As several people this week have noted, this action set Trinity College apart from many of our peers then and in subsequent periods of attacks on free speech. All of us at Duke should be proud of this university's history of staunchly defending free speech throughout our history, including today. We have not always been notable for being out in front on other issues; for instance, it took Duke quite awhile to integrate African-Americans fully into this university, compared with some of our peers. But on free speech issues, Trinity and Duke have always stood firm.
As a result, the debates on this campus are invigorating, and people should feel that they can speak up without fear of repression. Some students are not fully aware of this and may still feel timid about voicing their opinions. The message of the Bassett Affair is that, at Duke, they should feel free to do so, knowing that this university will protect them against those both within and outside the university who don't want to hear what they have to say.Both governmental concern about security issues and conformity in our society and on our campus are sometimes at odds with academic freedom. Thus, we need to continue to express and
Unless otherwise specified on this page, this work is licensed under a
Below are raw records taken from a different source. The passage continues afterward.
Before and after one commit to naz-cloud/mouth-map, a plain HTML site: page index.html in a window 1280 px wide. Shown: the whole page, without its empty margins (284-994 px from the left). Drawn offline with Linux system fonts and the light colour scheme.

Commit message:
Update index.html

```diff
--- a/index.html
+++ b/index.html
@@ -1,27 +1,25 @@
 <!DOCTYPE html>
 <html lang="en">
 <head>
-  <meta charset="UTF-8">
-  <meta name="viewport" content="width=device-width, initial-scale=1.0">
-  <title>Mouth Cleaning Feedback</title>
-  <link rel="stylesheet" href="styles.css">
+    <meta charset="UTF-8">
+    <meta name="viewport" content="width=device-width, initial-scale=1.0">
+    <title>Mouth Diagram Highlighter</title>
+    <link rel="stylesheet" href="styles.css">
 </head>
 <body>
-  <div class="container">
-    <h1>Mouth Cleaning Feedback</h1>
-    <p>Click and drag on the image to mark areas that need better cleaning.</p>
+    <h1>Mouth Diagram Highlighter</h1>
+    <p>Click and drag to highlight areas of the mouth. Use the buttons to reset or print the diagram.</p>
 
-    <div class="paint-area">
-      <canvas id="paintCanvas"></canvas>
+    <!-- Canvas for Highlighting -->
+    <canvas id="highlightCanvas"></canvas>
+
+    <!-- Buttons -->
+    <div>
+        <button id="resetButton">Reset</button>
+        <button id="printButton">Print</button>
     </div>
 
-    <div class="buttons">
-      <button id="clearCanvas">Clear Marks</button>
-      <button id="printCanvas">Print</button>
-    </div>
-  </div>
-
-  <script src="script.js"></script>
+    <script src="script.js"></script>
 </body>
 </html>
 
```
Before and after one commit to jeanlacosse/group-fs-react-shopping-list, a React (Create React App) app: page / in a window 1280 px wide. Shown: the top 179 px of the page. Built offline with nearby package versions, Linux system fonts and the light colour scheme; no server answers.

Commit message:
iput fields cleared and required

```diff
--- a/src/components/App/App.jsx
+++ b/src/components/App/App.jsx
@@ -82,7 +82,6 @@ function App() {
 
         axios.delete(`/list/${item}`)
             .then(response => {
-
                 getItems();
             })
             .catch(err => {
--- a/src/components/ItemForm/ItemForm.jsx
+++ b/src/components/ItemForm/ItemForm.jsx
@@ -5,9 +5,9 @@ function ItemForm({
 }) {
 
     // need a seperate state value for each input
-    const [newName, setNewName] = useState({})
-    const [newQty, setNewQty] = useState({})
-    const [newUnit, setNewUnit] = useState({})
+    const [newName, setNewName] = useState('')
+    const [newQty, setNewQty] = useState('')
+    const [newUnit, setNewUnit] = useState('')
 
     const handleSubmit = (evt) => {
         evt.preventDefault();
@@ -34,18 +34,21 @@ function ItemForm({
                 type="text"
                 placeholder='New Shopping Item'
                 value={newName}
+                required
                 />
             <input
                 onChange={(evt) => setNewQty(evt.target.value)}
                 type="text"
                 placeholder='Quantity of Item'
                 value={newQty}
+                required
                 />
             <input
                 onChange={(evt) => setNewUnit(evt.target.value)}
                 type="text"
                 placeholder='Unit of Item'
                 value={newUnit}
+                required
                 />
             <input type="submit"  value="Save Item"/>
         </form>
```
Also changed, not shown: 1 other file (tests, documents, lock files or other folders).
Creative Commons Attribution-Noncommercial-Share Alike 3.0 United States License.